“They told us they wanted a conservative network,” OAN founder Robert Herring Sr. said of AT&T executives during a 2019 deposition. “They only had one, which was Fox News, and they had seven others on the other side. When they said that, I jumped to it and built one.”
OAN first came to prominence last fall, after Fox (briefly) refused to lend credence to Donald Trump’s claims of election fraud. OAN and another far-right cable net, Newsmax, soared in the ratings by embracing Trump’s falsehoods. Today both networks, along with Fox, have positioned themselves as firehoses of misinformation and disinformation about the election, the Jan. 6 insurrection and COVID-19.
At a time when the reach of even small media outlets can greatly exceed their core audience through amplification on Facebook and other social networks, what OAN tells its audience matters a great deal.
“OAN’s television reach may not be vast: Most Americans won’t encounter it when they turn on their TV,” writes Washington Post media columnist Margaret Sullivan. “But its website’s offerings very well may show up in their social media feeds.”
But why would a major corporation like AT&T subsidize a shady operation like OAN? After all, high-powered business executives tend to be conservative in the old-fashioned sense of the word — they don’t like taxes or regulations, but they do like stability. The second to last thing a company like AT&T wants is for a Confederate flag-waving mob to storm the Capitol. And the last thing it wants is to be associated with a media outlet that revels in such anarchy.
The answer may lie in our perverse cable television system, which forces us to pay for channels we don’t want and which in turn depends on favors from the government in order to keep the money spigot flowing.
According to Shiffman’s reporting, in 2014 AT&T was attempting to acquire the satellite service DirecTV, and its executives were concerned about whether they might run afoul of regulators. OAN and another network owned by the Herrings, WealthTV, were already running on U-verse, a smaller outlet that AT&T owned. So AT&T suggested that it run both channels on DirecTV as well.
By doing so, court documents suggest, AT&T could allay worries that the acquisition would make it more difficult for independent networks to be carried by major cable providers.
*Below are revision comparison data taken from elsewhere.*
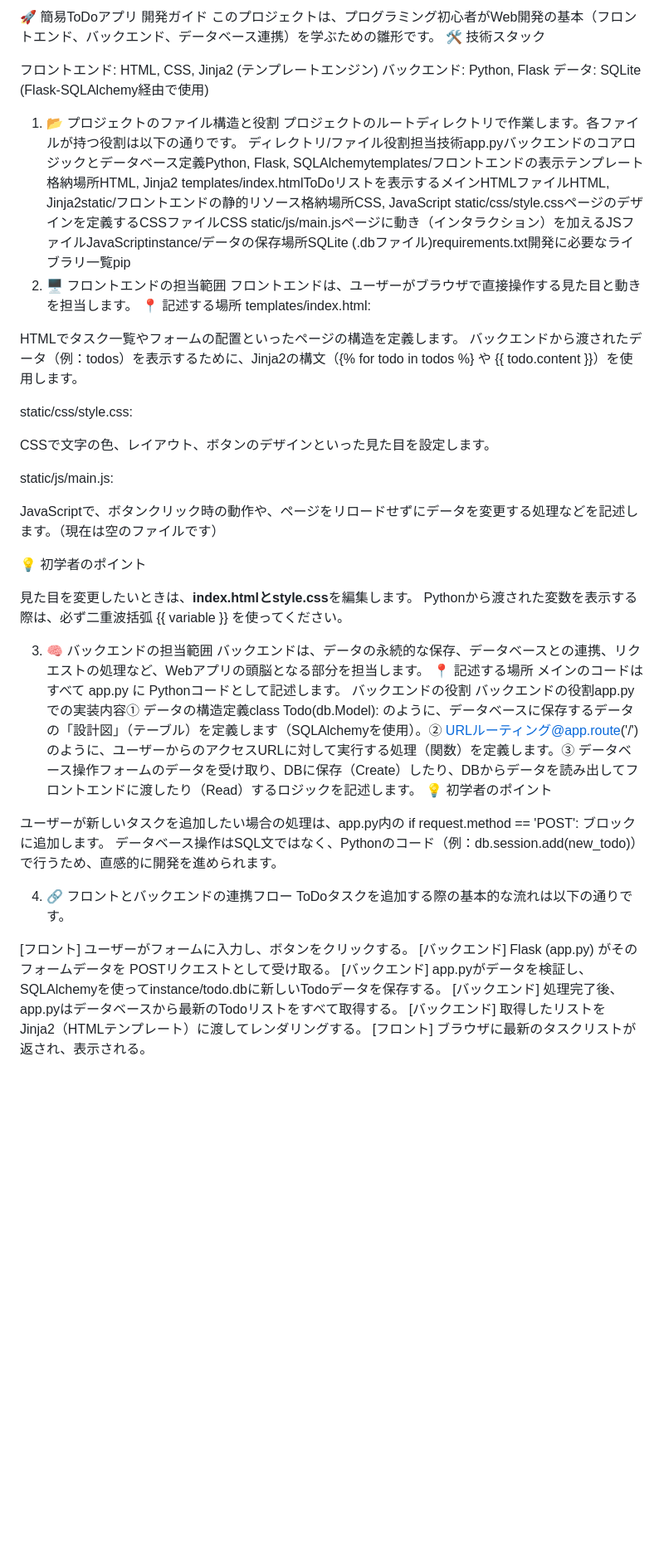
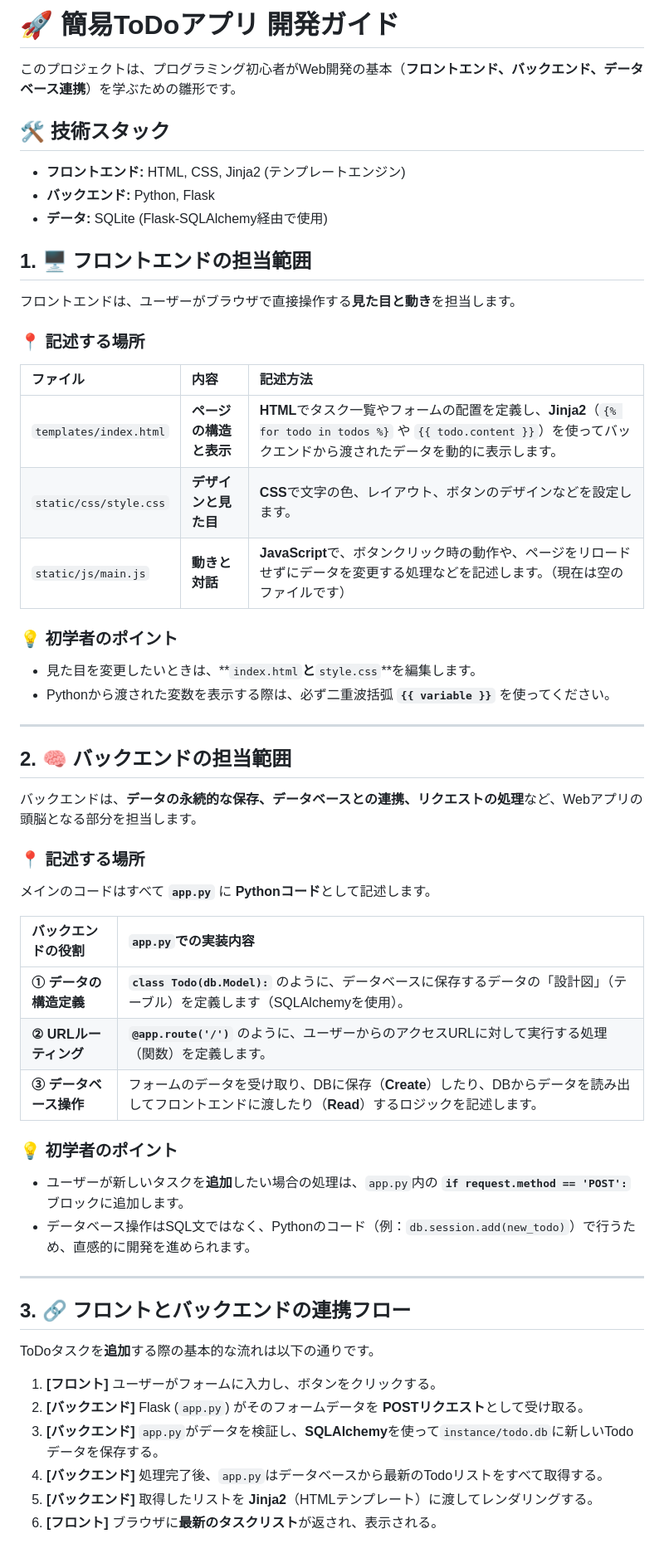
Before and after one commit to Yuu0413/hack_temp, a Markdown page: README.md, the part around the change. Shown: that part at 83% size. Drawn GitHub-style; blank space fills up the shorter version.

```diff
--- a/README.md
+++ b/README.md
@@ -1,52 +1,60 @@
-🚀 簡易ToDoアプリ 開発ガイド
-このプロジェクトは、プログラミング初心者がWeb開発の基本（フロントエンド、バックエンド、データベース連携）を学ぶための雛形です。
-🛠️ 技術スタック
+# 🚀 簡易ToDoアプリ 開発ガイド
 
-フロントエンド: HTML, CSS, Jinja2 (テンプレートエンジン)
-バックエンド: Python, Flask
-データ: SQLite (Flask-SQLAlchemy経由で使用)
+このプロジェクトは、プログラミング初心者がWeb開発の基本（**フロントエンド、バックエンド、データベース連携**）を学ぶための雛形です。
 
-1. 📂 プロジェクトのファイル構造と役割
-プロジェクトのルートディレクトリで作業します。各ファイルが持つ役割は以下の通りです。
-ディレクトリ/ファイル役割担当技術app.pyバックエンドのコアロジックとデータベース定義Python, Flask, SQLAlchemytemplates/フロントエンドの表示テンプレート格納場所HTML, Jinja2    templates/index.htmlToDoリストを表示するメインHTMLファイルHTML, Jinja2static/フロントエンドの静的リソース格納場所CSS, JavaScript    static/css/style.cssページのデザインを定義するCSSファイルCSS    static/js/main.jsページに動き（インタラクション）を加えるJSファイルJavaScriptinstance/データの保存場所SQLite (.dbファイル)requirements.txt開発に必要なライブラリ一覧pip
-2. 🖥️ フロントエンドの担当範囲
-フロントエンドは、ユーザーがブラウザで直接操作する見た目と動きを担当します。
-📍 記述する場所
-templates/index.html:
+## 🛠️ 技術スタック
 
-HTMLでタスク一覧やフォームの配置といったページの構造を定義します。
-バックエンドから渡されたデータ（例：todos）を表示するために、Jinja2の構文（{% for todo in todos %} や {{ todo.content }}）を使用します。
+* **フロントエンド:** HTML, CSS, Jinja2 (テンプレートエンジン)
+* **バックエンド:** Python, Flask
+* **データ:** SQLite (Flask-SQLAlchemy経由で使用)
 
-static/css/style.css:
+## 1. 🖥️ フロントエンドの担当範囲
 
-CSSで文字の色、レイアウト、ボタンのデザインといった見た目を設定します。
+フロントエンドは、ユーザーがブラウザで直接操作する**見た目と動き**を担当します。
 
-static/js/main.js:
+### 📍 記述する場所
 
-JavaScriptで、ボタンクリック時の動作や、ページをリロードせずにデータを変更する処理などを記述します。（現在は空のファイルです）
+| ファイル | 内容 | 記述方法 |
+| :--- | :--- | :--- |
+| `templates/index.html` | **ページの構造と表示** | **HTML**でタスク一覧やフォームの配置を定義し、**Jinja2**（`{% for todo in todos %}` や `{{ todo.content }}`）を使ってバックエンドから渡されたデータを動的に表示します。 |
+| `static/css/style.css` | **デザインと見た目** | **CSS**で文字の色、レイアウト、ボタンのデザインなどを設定します。 |
+| `static/js/main.js` | **動きと対話** | **JavaScript**で、ボタンクリック時の動作や、ページをリロードせずにデータを変更する処理などを記述します。（現在は空のファイルです） |
 
-💡 初学者のポイント
+### 💡 初学者のポイント
 
-見た目を変更したいときは、**index.htmlとstyle.css**を編集します。
-Pythonから渡された変数を表示する際は、必ず二重波括弧 {{ variable }} を使ってください。
+* 見た目を変更したいときは、**`index.html`**と**`style.css`**を編集します。
+* Pythonから渡された変数を表示する際は、必ず二重波括弧 **`{{ variable }}`** を使ってください。
 
-3. 🧠 バックエンドの担当範囲
-バックエンドは、データの永続的な保存、データベースとの連携、リクエストの処理など、Webアプリの頭脳となる部分を担当します。
-📍 記述する場所
-メインのコードはすべて app.py に Pythonコードとして記述します。
-バックエンドの役割
-バックエンドの役割app.pyでの実装内容① データの構造定義class Todo(db.Model): のように、データベースに保存するデータの「設計図」（テーブル）を定義します（SQLAlchemyを使用）。② URLルーティング@app.route('/') のように、ユーザーからのアクセスURLに対して実行する処理（関数）を定義します。③ データベース操作フォームのデータを受け取り、DBに保存（Create）したり、DBからデータを読み出してフロントエンドに渡したり（Read）するロジックを記述します。
-💡 初学者のポイント
+---
 
-ユーザーが新しいタスクを追加したい場合の処理は、app.py内の if request.method == 'POST': ブロックに追加します。
-データベース操作はSQL文ではなく、Pythonのコード（例：db.session.add(new_todo)）で行うため、直感的に開発を進められます。
+## 2. 🧠 バックエンドの担当範囲
 
-4. 🔗 フロントとバックエンドの連携フロー
-ToDoタスクを追加する際の基本的な流れは以下の通りです。
+バックエンドは、**データの永続的な保存、データベースとの連携、リクエストの処理**など、Webアプリの頭脳となる部分を担当します。
 
-[フロント] ユーザーがフォームに入力し、ボタンをクリックする。
-[バックエンド] Flask (app.py) がそのフォームデータを POSTリクエストとして受け取る。
-[バックエンド] app.pyがデータを検証し、SQLAlchemyを使ってinstance/todo.dbに新しいTodoデータを保存する。
-[バックエンド] 処理完了後、app.pyはデータベースから最新のTodoリストをすべて取得する。
-[バックエンド] 取得したリストを Jinja2（HTMLテンプレート）に渡してレンダリングする。
-[フロント] ブラウザに最新のタスクリストが返され、表示される。
+### 📍 記述する場所
+
+メインのコードはすべて **`app.py`** に **Pythonコード**として記述します。
+
+| バックエンドの役割 | `app.py`での実装内容 |
+| :--- | :--- |
+| **① データの構造定義** | **`class Todo(db.Model):`** のように、データベースに保存するデータの「設計図」（テーブル）を定義します（SQLAlchemyを使用）。 |
+| **② URLルーティング** | **`@app.route('/')`** のように、ユーザーからのアクセスURLに対して実行する処理（関数）を定義します。 |
+| **③ データベース操作** | フォームのデータを受け取り、DBに保存（**Create**）したり、DBからデータを読み出してフロントエンドに渡したり（**Read**）するロジックを記述します。 |
+
+### 💡 初学者のポイント
+
+* ユーザーが新しいタスクを**追加**したい場合の処理は、`app.py`内の **`if request.method == 'POST':`** ブロックに追加します。
+* データベース操作はSQL文ではなく、Pythonのコード（例：`db.session.add(new_todo)`）で行うため、直感的に開発を進められます。
+
+---
+
+## 3. 🔗 フロントとバックエンドの連携フロー
+
+ToDoタスクを**追加**する際の基本的な流れは以下の通りです。
+
+1.  **[フロント]** ユーザーがフォームに入力し、ボタンをクリックする。
+2.  **[バックエンド]** Flask (`app.py`) がそのフォームデータを **POSTリクエスト**として受け取る。
+3.  **[バックエンド]** `app.py`がデータを検証し、**SQLAlchemy**を使って`instance/todo.db`に新しいTodoデータを保存する。
+4.  **[バックエンド]** 処理完了後、`app.py`はデータベースから最新のTodoリストをすべて取得する。
+5.  **[バックエンド]** 取得したリストを **Jinja2**（HTMLテンプレート）に渡してレンダリングする。
+6.  **[フロント]** ブラウザに**最新のタスクリスト**が返され、表示される。
```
The optics of reaching out to carry a conservative network may have been helpful even though Barack Obama was president at the time.
“What we seem to see here,” writes Josh Marshall at Talking Points Memo, “is that regardless of personal politics AT&T was operating in and expanding in one of the most regulatory-dependent industry spaces — telecom, cable TV, internet service, content — and they wanted more conservative programming because that helps get regulatory help.”
Now, it’s also true that AT&T is a fading player in the cable wars, and that OAN is carried by other providers. So it’s not necessarily a slam dunk that AT&T enabled OAN for the sole purpose of obtaining regulatory goodies from the FCC. But if Marshall’s theorizing is correct, then it’s a good illustration of how our media system works on behalf of giant corporations and against the rest of us.
There is a simple solution to this, which I’ve written about before: breaking the connection between cable services (and, in the case of DirecTV, satellite) and programming. Beyond basic local channels, require that cable companies offer additional channels on an à la carte basis. If you want the Food Channel but don’t want HGTV, you shouldn’t have to pay for both. You could pay only for the news channels you want as well.
Of course, all of this comes at a time when we can see that cable TV will eventually go away as more and more people cut the cord and get all their video programming through the internet. So the problem I describe is one that will eventually be solved on its own.
Yet technologies can take a long time to die. AM radio is still with us, as are print newspapers. Similarly, we may assume that cable TV will be with us for years to come, even as its audience shrinks and ages.
Given that, it makes sense to let us pay only for the channels we want. Such a move would be pro-consumer and pro-democracy. And it would remove incentives for corporations like AT&T to promote dangerous propaganda for the sole purpose of appeasing their regulatory overlords.